On Tuesday, Sivan 10 (May 23), I received a very nice letter from the Rebbe. This is a rough translation of the Hebrew:

(1) Regarding the diary, I have read it and again it finds favor in my eyes. I wish to add that your son-in-law, Rabbi Shmuel Lew, is correct when he maintains that when you write your diary and describe a farbrengen, it is worthwhile to write at least about one of the points that were discussed.

(Hitherto, I have invariably had a Yechidus before leaving for home, this, in addition to our regular one. I had requested from the Rebbe for this goodbye yechidus in a letter.)

(2) Regarding speaking to me personally before your departure: In general you are quite right. In this instance, however, there are so many people from Georgia, Bucharrah and other places in Russia, who have waited for decades for this opportunity and who will be unable to come here in the near future. They are not accustomed to write to me and they are here for only a few weeks. If I were to fulfill the aforementioned good thing, of speaking with you personally in my room more than once, then the yechidus would last a considerable time. I am sure you will agree that these people should have precedence. I am sure you will understand.

Of course I understand!

Sunday night there were over sixty people to see the Rebbe, who was kept constantly busy from 8:00 p.m. until about 5 the next morning. On Tuesday, nearly fifty people kept the Rebbe fully and continuously occupied, without a break (except for maariv), until after 4:30 in the morning.

Rabbi Shlomo Goren had visited the Rebbe a few weeks previously and stayed for two hours.

Those days (or nights!) have now gone when I could spend two and half hours at one yechidus, and then still have an additional yechidus for an hour-and-a-half before leaving for home.

Thank G‑d, in the fourteen years since I have been visiting our Rebbe, the Lubavitch movement has grown enormously all over the world.

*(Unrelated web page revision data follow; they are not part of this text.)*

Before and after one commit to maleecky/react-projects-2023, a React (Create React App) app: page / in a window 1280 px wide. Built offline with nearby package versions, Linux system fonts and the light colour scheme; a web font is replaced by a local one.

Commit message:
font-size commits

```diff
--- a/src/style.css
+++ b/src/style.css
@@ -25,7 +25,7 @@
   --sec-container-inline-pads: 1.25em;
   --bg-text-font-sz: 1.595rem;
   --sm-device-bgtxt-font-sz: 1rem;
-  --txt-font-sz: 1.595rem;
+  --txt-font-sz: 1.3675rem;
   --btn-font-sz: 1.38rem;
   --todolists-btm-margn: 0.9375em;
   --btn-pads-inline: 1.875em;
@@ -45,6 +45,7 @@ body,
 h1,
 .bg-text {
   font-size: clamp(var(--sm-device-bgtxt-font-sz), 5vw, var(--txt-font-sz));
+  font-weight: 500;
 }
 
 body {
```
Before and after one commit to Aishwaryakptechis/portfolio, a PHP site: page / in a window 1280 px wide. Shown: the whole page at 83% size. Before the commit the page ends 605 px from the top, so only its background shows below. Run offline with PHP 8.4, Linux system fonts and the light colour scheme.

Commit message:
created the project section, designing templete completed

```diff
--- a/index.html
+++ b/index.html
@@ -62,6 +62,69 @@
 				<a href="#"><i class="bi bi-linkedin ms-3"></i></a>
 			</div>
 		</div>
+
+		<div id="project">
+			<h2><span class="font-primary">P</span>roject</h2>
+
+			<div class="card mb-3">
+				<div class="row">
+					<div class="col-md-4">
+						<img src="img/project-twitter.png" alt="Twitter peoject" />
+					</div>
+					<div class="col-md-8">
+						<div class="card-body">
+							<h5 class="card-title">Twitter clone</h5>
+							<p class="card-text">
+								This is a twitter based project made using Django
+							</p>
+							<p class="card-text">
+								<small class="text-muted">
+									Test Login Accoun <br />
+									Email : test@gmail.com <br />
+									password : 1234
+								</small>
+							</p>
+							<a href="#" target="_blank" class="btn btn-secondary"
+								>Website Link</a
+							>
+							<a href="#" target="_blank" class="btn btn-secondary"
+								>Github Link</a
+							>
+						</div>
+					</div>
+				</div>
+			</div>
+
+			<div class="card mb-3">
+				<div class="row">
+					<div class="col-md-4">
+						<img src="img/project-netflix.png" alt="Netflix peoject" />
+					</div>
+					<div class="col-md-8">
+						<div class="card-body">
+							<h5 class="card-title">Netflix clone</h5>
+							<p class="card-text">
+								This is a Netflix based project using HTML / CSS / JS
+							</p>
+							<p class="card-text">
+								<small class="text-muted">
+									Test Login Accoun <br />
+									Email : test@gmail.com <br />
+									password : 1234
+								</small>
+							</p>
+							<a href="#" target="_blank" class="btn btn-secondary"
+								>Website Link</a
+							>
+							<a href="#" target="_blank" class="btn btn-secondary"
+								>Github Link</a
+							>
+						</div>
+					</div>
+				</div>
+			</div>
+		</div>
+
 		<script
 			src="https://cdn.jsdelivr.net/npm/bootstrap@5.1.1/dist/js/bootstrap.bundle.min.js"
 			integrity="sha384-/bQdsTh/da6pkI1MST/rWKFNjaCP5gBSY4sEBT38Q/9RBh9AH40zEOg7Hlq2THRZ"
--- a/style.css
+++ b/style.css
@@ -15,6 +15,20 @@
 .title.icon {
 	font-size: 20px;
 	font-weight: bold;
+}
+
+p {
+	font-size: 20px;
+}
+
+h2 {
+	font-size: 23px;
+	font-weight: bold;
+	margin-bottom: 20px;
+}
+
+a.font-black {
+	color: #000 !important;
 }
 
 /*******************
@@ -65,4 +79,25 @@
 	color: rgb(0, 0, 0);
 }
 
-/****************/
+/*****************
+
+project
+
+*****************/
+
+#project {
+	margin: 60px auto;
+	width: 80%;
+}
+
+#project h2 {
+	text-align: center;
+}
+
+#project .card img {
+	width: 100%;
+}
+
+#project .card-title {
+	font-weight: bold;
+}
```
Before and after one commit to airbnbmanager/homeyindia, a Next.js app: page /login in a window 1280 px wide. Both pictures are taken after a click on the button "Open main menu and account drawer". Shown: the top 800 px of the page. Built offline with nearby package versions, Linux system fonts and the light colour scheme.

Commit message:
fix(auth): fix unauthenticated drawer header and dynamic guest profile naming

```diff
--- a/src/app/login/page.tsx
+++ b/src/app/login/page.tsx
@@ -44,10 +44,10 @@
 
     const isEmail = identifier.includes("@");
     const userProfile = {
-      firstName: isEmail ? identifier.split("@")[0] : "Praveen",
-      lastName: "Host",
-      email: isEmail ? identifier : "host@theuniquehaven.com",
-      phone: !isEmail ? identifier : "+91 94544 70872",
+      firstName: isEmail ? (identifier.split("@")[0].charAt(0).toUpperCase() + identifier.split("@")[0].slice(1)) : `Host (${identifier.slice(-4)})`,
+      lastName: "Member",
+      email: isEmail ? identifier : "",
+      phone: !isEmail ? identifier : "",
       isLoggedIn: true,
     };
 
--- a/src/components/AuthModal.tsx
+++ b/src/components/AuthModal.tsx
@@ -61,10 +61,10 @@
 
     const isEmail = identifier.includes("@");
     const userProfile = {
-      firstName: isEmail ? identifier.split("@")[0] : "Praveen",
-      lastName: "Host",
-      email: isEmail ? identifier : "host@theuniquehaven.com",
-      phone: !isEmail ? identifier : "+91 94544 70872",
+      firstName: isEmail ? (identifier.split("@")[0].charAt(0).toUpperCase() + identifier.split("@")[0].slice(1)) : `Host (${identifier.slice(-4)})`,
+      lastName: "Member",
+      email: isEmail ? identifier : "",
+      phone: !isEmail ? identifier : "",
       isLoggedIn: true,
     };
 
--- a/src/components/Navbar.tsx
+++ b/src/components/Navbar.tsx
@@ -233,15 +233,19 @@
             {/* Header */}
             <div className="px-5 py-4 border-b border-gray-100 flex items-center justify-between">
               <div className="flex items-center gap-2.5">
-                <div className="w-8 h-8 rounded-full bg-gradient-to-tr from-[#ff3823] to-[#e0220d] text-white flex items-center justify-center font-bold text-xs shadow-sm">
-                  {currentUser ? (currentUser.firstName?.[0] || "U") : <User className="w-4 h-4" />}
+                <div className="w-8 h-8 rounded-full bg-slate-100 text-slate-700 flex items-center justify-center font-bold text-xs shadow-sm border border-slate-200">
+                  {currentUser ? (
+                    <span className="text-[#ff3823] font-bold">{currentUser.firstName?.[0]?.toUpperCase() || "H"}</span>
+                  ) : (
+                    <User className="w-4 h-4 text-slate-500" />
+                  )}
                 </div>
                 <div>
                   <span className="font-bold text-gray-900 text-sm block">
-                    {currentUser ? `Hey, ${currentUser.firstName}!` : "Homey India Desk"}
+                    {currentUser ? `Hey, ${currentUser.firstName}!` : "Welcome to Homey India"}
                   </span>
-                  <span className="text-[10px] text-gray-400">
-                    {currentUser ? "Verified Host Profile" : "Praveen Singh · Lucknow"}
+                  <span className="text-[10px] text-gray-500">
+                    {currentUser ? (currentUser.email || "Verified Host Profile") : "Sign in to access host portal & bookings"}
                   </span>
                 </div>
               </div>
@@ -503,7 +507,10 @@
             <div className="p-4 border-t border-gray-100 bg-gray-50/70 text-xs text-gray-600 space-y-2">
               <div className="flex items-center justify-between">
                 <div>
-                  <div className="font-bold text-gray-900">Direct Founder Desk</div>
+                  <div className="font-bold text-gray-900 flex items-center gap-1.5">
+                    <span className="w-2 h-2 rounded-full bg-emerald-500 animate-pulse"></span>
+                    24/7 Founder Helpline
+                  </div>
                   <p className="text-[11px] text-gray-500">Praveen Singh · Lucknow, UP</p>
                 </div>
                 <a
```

Fifteen years ago in Manchester, one could count on the fingers of one hand the number of people who wrote to, or communicated with, the Rebbe. (I think this is also an exaggeration because after Rabbi Rein, my uncle, passed away, I cannot think of even one person who wrote to the Rebbe from Manchester, let alone visited the Rebbe.)

Today, still referring to Manchester, there are literally hundreds of men and women, boys and girls, who are constantly writing to and actually visiting the Rebbe in Brooklyn. In my own family during the past twelve months, Roselyn and I, Avrohom, Hindy and Shmuel and four grandchildren have been to see the Rebbe, and our family is small compared to others.

Multiply this all over the world and you can readily understand a quarter of this wonderful “problem.” This is the natural increase. Add to that the increase in the number of those Jews who have joined Lubavitch ranks from other branches of Judaism, or those who have converted to Judaism and joined Lubavitch. Additionally, travel by plane now is quicker, cheaper and more convenient than it used to be. It is now possible, and very plausible, to visit the Rebbe for just a few days. Look how many came last year for the 70th birthday of the Rebbe. This huge shul has become much too small, whereas fourteen years ago the even smaller shul upstairs was quite ample.

The past year has also seen the growth of another modern invention, “direct dialing.” It is a marvelous convenience. One just lifts the telephone and dials fourteen digits and in a couple of seconds one is directly in touch with 770, at only 25p for half a minute.

And everyone wants only the Rebbe. Alright, it is admitted that one does not speak directly to the Rebbe, but through the various secretaries, the Rebbe has to transmit his replies and advice that are sought, even through the phone and so forth.

How one human being can cope with such a huge “business” is beyond anyone’s understanding.

So when Label Groner tells one not to keep the Rebbe too long in yechidus, one should take notice and not be selfish, for the Rebbe’s sake and for the sake of everybody else.